(Extracted information begins)

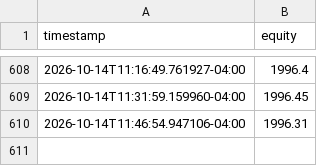
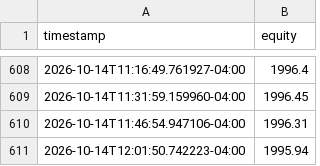
Before and after one commit to SinbadTheExplorer/graywind, a CSV file: dashboard-data/small/equity_curve.csv, drawn as a sheet; only a part is shown, gaps mark what is left out.

```diff
--- a/dashboard-data/small/equity_curve.csv
+++ b/dashboard-data/small/equity_curve.csv
@@ -610 +610,2 @@ timestamp,equity
 2026-10-14T11:46:54.947106-04:00,1996.31
+2026-10-14T12:01:50.742223-04:00,1995.94
```
Also changed, not shown: dashboard-data/small/status.csv, state/small/decision_log.csv, 1 other file.
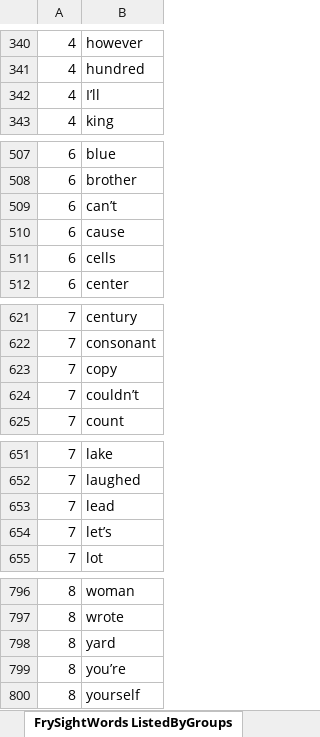
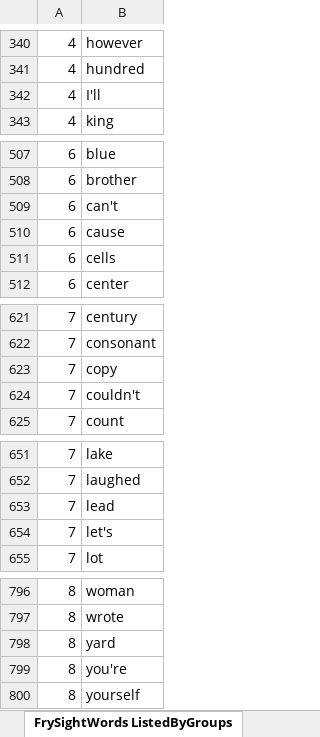
Before and after one commit to whatofit/LevelWordWithFreq, an Excel workbook: src/main/resources/Fry Sight Words List.xlsx, sheet FrySightWords ListedByGroups, drawn as a sheet; only a part is shown, gaps mark what is left out; values as stored, in another font and other column widths than the file's, no borders; the diff covers the shown part only; the diff names each change by its address in the sheet, - before the commit and + after, or states it on an @@ line.

```diff
--- a/src/main/resources/Fry Sight Words List.xlsx (sheet FrySightWords ListedByGroups)
+++ b/src/main/resources/Fry Sight Words List.xlsx (sheet FrySightWords ListedByGroups)
-B342: I’ll
+B342: I'll
-B509: can’t
+B509: can't
-B624: couldn’t
+B624: couldn't
-B654: let’s
+B654: let's
-B799: you’re
+B799: you're
```
Also changed, not shown: 9 edited cells elsewhere in this sheet, sheet FrySightWords ByAlphabetical, sheet FrySightWords ListedByFrequency, sheet FrySightWord, 8 other files.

(Extracted information ends)

> _What the exercise asks_
Which lines of the data above contain "sheet"? Copy each one.

> _Reply to the exercise_
Before and after one commit to SinbadTheExplorer/graywind, a CSV file: dashboard-data/small/equity_curve.csv, drawn as a sheet; only a part is shown, gaps mark what is left out.
Before and after one commit to whatofit/LevelWordWithFreq, an Excel workbook: src/main/resources/Fry Sight Words List.xlsx, sheet FrySightWords ListedByGroups, drawn as a sheet; only a part is shown, gaps mark what is left out; values as stored, in another font and other column widths than the file's, no borders; the diff covers the shown part only; the diff names each change by its address in the sheet, - before the commit and + after, or states it on an @@ line.
--- a/src/main/resources/Fry Sight Words List.xlsx (sheet FrySightWords ListedByGroups)
+++ b/src/main/resources/Fry Sight Words List.xlsx (sheet FrySightWords ListedByGroups)
Also changed, not shown: 9 edited cells elsewhere in this sheet, sheet FrySightWords ByAlphabetical, sheet FrySightWords ListedByFrequency, sheet FrySightWord, 8 other files.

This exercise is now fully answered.